Keep in mind the importance of family farming when connecting your audience to a brand.
Contrary to some propaganda, family farms continue to dominate agriculture representing 97 percent of the 2.1 million farms in the United States, according to the most recent U.S. Census of Agriculture.
A colleague of mine recently attended Farm Journal’s Corn and Soybean College and had the opportunity to meet some farm families during the event. It was there that she learned about the additional business ventures that many of these families pursue, such as consulting, trucking or joining the farm-to-table movement, which all enhance the network and profit potential of their farms. Hearing about the level of diversification and family involvement in these operations begs the question, do we as ag marketers understand the value of marketing to the farmer’s whole family?
Many of us feel we know how to effectively reach our farming audience. We’ve successfully done so for years. But have we thought beyond reaching just “the farmer” or the principal operator? Today, it is increasingly important to consider the farmer’s family when developing content. We need to take the time to learn – not assume – the traditions, roles, practices and values the farmer and his/her family share. Learn, then strategically leverage these insights for richer, more relevant engagement.
Here are three ways to ensure family comes first.
Think of relationship-building as a farming umbrella. Underneath lies the farmer, the farmer’s family and even the family’s customers. Engaging in family testimonials promotes business opportunities for the farmer, their family and their customers. At conferences and trade shows, ask family members what roles they have on the farm and explore their passion for farming. Find out what drives those who service the farm and how they promote their experiences to others. The responses should elicit better ways to create empathetical, customer-driven content, not only within the ag community, but also toward those who are unfamiliar with the industry.
Generation to Generation
Ask farmers for interviews alongside their families to encourage multiple perspectives regarding best growing practices, traditions/values and inspiration behind the farm. Uncover if generational legacy plays a key role. Ask how the client’s product helps the farmer, as well as his family on the farm. Don’t focus entirely on the Boomers or Gen Yers, think about them as a unit. Embrace the influence younger generations have upon their peers, as well as the farm and the tools they use to create their circle of influence. This approach leads to human-interest stories, increased creative marketing potential and farmer testimonials that are relatable to other farming families and people in the ag industry.

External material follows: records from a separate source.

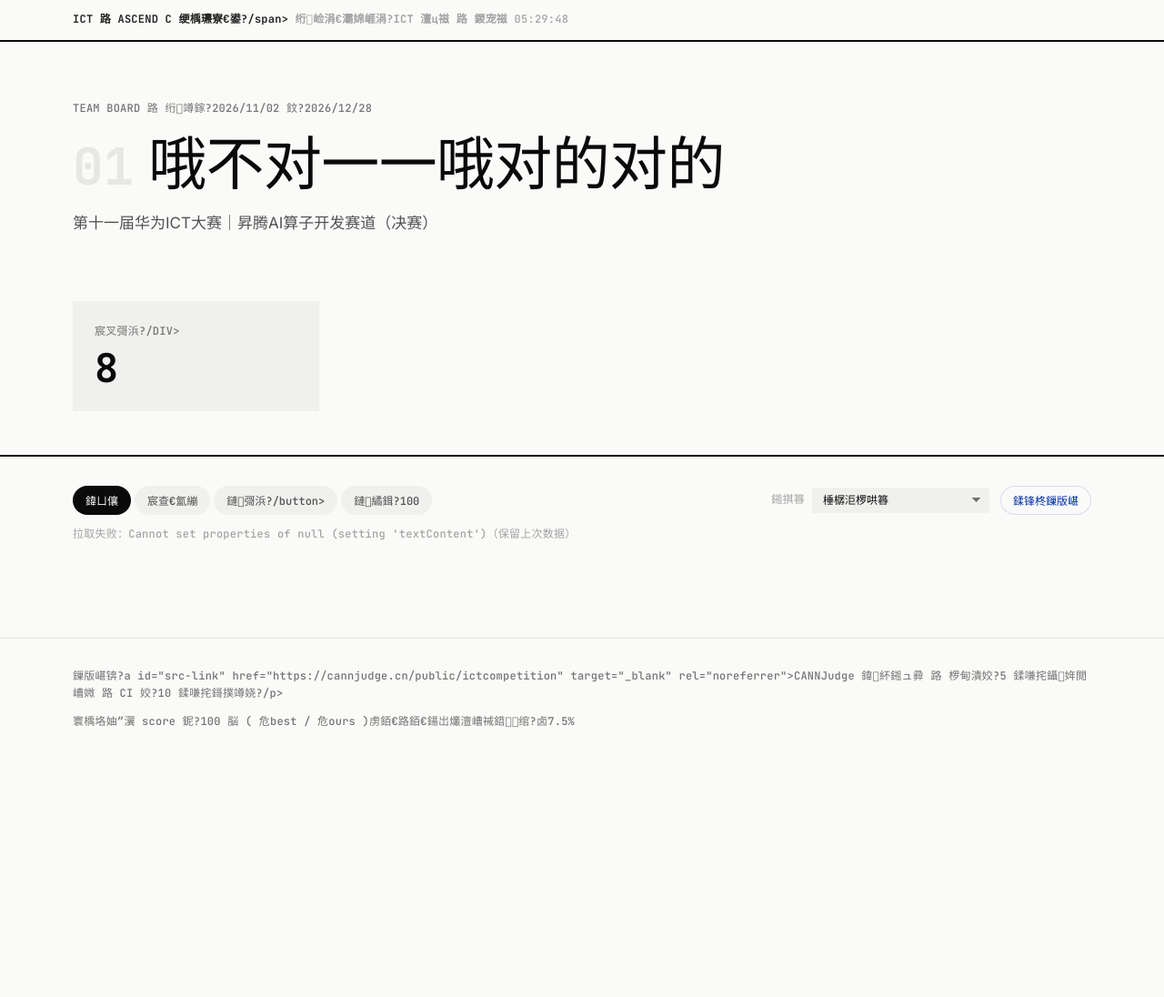
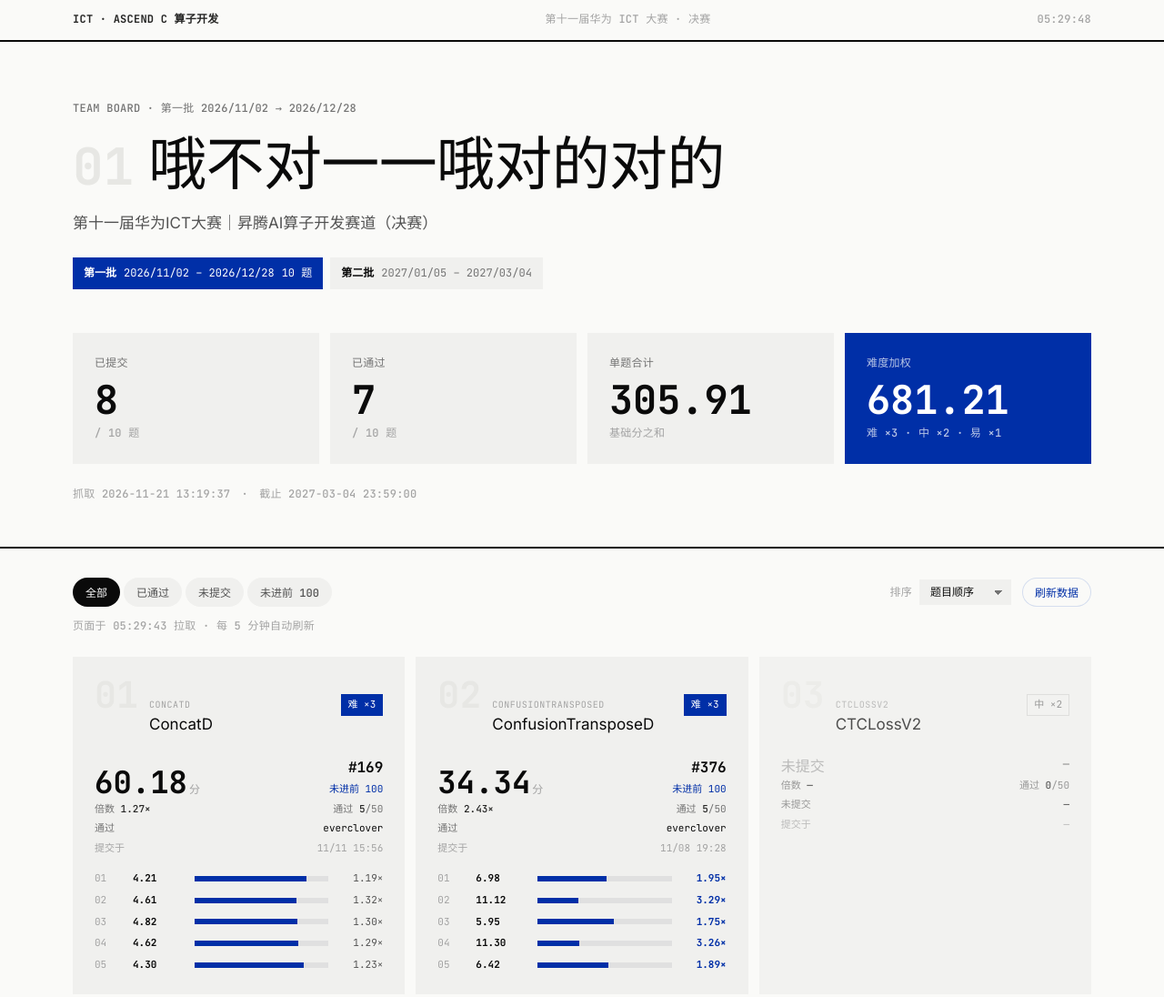
Before and after one commit to tomatorigid/ict-camp-board, a plain HTML site: page index.html in a window 1280 px wide. Shown: the top 1096 px of the page at 91% size. Before the commit the page ends 851 px from the top, so only its background shows below. Drawn offline with Linux system fonts and the light colour scheme.

Commit message:
chore: 刷新看板 2026-11-21 13:29

```diff
--- a/index.html
+++ b/index.html
@@ -3,7 +3,7 @@
 <head>
 <meta charset="utf-8">
 <meta name="viewport" content="width=device-width, initial-scale=1">
-<title>ICT 绠楀瓙寮€鍙?路 闃熶紞棰樼洰闈㈡澘</title>
+<title>ICT 算子开发 · 队伍题目面板</title>
 <link rel="preconnect" href="https://fonts.googleapis.com">
 <link rel="preconnect" href="https://fonts.gstatic.com" crossorigin>
 <link rel="stylesheet" href="https://fonts.googleapis.com/css2?family=Inter:wght@200;300;400;500;600;700;800&family=JetBrains+Mono:wght@400;500;700&display=swap">
@@ -13,43 +13,43 @@
 
 <div class="chrome">
   <div class="wrap chrome-in">
-    <span class="mono">ICT 路 ASCEND C 绠楀瓙寮€鍙?/span>
-    <span class="mono dim">绗崄涓€灞婂崕涓?ICT 澶ц禌 路 鍐宠禌</span>
-    <span class="mono dim" id="chrome-clock">鈥?/span>
+    <span class="mono">ICT · ASCEND C 算子开发</span>
+    <span class="mono dim">第十一届华为 ICT 大赛 · 决赛</span>
+    <span class="mono dim" id="chrome-clock">—</span>
   </div>
 </div>
 
 <header class="hero">
   <div class="wrap">
-    <p class="eyebrow mono">TEAM BOARD 路 绗竴鎵?2026/11/02 鈫?2026/12/28</p>
+    <p class="eyebrow mono">TEAM BOARD · 第一批 2026/11/02 → 2026/12/28</p>
     <div class="hero-line">
       <span class="hero-idx">01</span>
-      <h1 id="team-line">闃熶紞棰樼洰闈㈡澘</h1>
+      <h1 id="team-line">队伍题目面板</h1>
     </div>
-    <p class="lede" id="contest-line">绗崄涓€灞婂崕涓篒C澶ц禌锝滄槆鑵続I绠楀瓙寮€鍙戣禌閬擄紙鍐宠禌锛?/p>
+    <p class="lede" id="contest-line">第十一届华为IC大赛｜昇腾AI算子开发赛道（决赛）</p>
 
     <div class="batches" id="batch-line"></div>
 
     <div class="numbers">
       <div class="num-box">
-        <div class="num-k mono">宸叉彁浜?/div>
-        <div class="num-v" id="n-submitted">鈥?/div>
-        <div class="num-sub mono" id="n-submitted-sub">/ 10 棰?/div>
+        <div class="num-k mono">已提交</div>
+        <div class="num-v" id="n-submitted">—</div>
+        <div class="num-sub mono" id="n-submitted-sub">/ 10 题</div>
       </div>
       <div class="num-box">
-        <div class="num-k mono">宸查€氳繃</div>
-        <div class="num-v" id="n-passed">鈥?/div>
-        <div class="num-sub mono" id="n-passed-sub">/ 10 棰?/div>
+        <div class="num-k mono">已通过</div>
+        <div class="num-v" id="n-passed">—</div>
+        <div class="num-sub mono" id="n-passed-sub">/ 10 题</div>
       </div>
       <div class="num-box">
-        <div class="num-k mono">鍗曢鍚堣</div>
-        <div class="num-v" id="n-score">鈥?/div>
-        <div class="num-sub mono">鍩虹鍒嗕箣鍜?/div>
+        <div class="num-k mono">单题合计</div>
+        <div class="num-v" id="n-score">—</div>
+        <div class="num-sub mono">基础分之和</div>
       </div>
       <div class="num-box accent">
-        <div class="num-k mono">闅惧害鍔犳潈</div>
-        <div class="num-v" id="n-weighted">鈥?/div>
-        <div class="num-sub mono">闅?脳3 路 涓?脳2 路 鏄?脳1</div>
+        <div class="num-k mono">难度加权</div>
+        <div class="num-v" id="n-weighted">—</div>
+        <div class="num-sub mono">难 ×3 · 中 ×2 · 易 ×1</div>
       </div>
     </div>
     <p class="meta mono" id="meta-line"></p>
@@ -60,22 +60,22 @@
 
   <section class="toolbar">
     <div class="chips" id="filters">
-      <button class="chip on" data-filter="all">鍏ㄩ儴</button>
-      <button class="chip" data-filter="pass">宸查€氳繃</button>
-      <button class="chip" data-filter="pending">鏈彁浜?/button>
-      <button class="chip" data-filter="behind">鏈繘鍓?100</button>
+      <button class="chip on" data-filter="all">全部</button>
+      <button class="chip" data-filter="pass">已通过</button>
+      <button class="chip" data-filter="pending">未提交</button>
+      <button class="chip" data-filter="behind">未进前 100</button>
     </div>
     <div class="toolbar-right">
-      <label class="sort mono">鎺掑簭
+      <label class="sort mono">排序
         <select id="sort">
-          <option value="id">棰樼洰椤哄簭</option>
-          <option value="score">鍒嗘暟 鈫?/option>
-          <option value="rank">鍚嶆 鈫?/option>
-          <option value="gap">宸窛 鈫?/option>
-          <option value="time">鎻愪氦鏃堕棿 鈫?/option>
+          <option value="id">题目顺序</option>
+          <option value="score">分数 ↓</option>
+          <option value="rank">名次 ↑</option>
+          <option value="gap">差距 ↓</option>
+          <option value="time">提交时间 ↓</option>
         </select>
       </label>
-      <button class="chip refresh" id="btn-refresh">鍒锋柊鏁版嵁</button>
+      <button class="chip refresh" id="btn-refresh">刷新数据</button>
     </div>
     <span class="refresh-status mono" id="refresh-status"></span>
   </section>
@@ -87,10 +87,10 @@
   <section class="detail" id="detail" hidden>
     <div class="detail-head">
       <div>
-        <p class="eyebrow mono" id="detail-eyebrow">娴嬭瘯鐐规槑缁?/p>
+        <p class="eyebrow mono" id="detail-eyebrow">测试点明细</p>
         <h2 id="detail-title"></h2>
       </div>
-      <button class="close" id="detail-close" aria-label="鍏抽棴">鍏抽棴</button>
+      <button class="close" id="detail-close" aria-label="关闭">关闭</button>
     </div>
     <div id="detail-body"></div>
   </section>
@@ -98,8 +98,8 @@
 
 <footer class="foot">
   <div class="wrap foot-in">
-    <p class="mono">鏁版嵁锛?a id="src-link" href="https://cannjudge.cn/public/ictcompetition" target="_blank" rel="noreferrer">CANNJudge 鍏紑鎺ュ彛</a> 路 椤甸潰姣?5 鍒嗛挓鑷姩閲嶆媺 路 CI 姣?10 鍒嗛挓鎶撲竴娆?/p>
-    <p class="mono dim">寰楀垎妯″瀷 score 鈮?100 脳 ( 危best / 危ours )虏銆€路銆€鍚岀爜澶嶆祴鍣０绾?卤7.5%</p>
+    <p class="mono">数据：<a id="src-link" href="https://cannjudge.cn/public/ictcompetition" target="_blank" rel="noreferrer">CANNJudge 公开接口</a> · 页面每 5 分钟自动重拉 · CI 每 10 分钟抓一次</p>
+    <p class="mono dim">得分模型 score ≈ 100 × ( Σbest / Σours )²　·　同码复测噪声约 ±7.5%</p>
   </div>
 </footer>
 
```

Remember Your End Game
The end goal is to create more engaging and dynamic content that reflects and resonates with the families your product represents. Everyone loves a story that tugs at the heartstrings. However, the brand message must still shine through. When interviewing, ask how each family member views or works with the product. This allows customers different ways to not only form an opinion, but develop a deeper relationship to the brand that is being promoted.
If you challenge yourself to incorporate the farmer’s entire family into content development, you have a head start in the ag world. Encourage relationship-building, remember generational pull and don’t forget that a successful brand message is relatable and includes empathy.
Independent Consultant. Before starting her freelance career, Diane worked at Rhea + Kaiser for more than 25 years. During her tenure she put her strong critical thinking and creative problem solving skills to work across a variety of clients.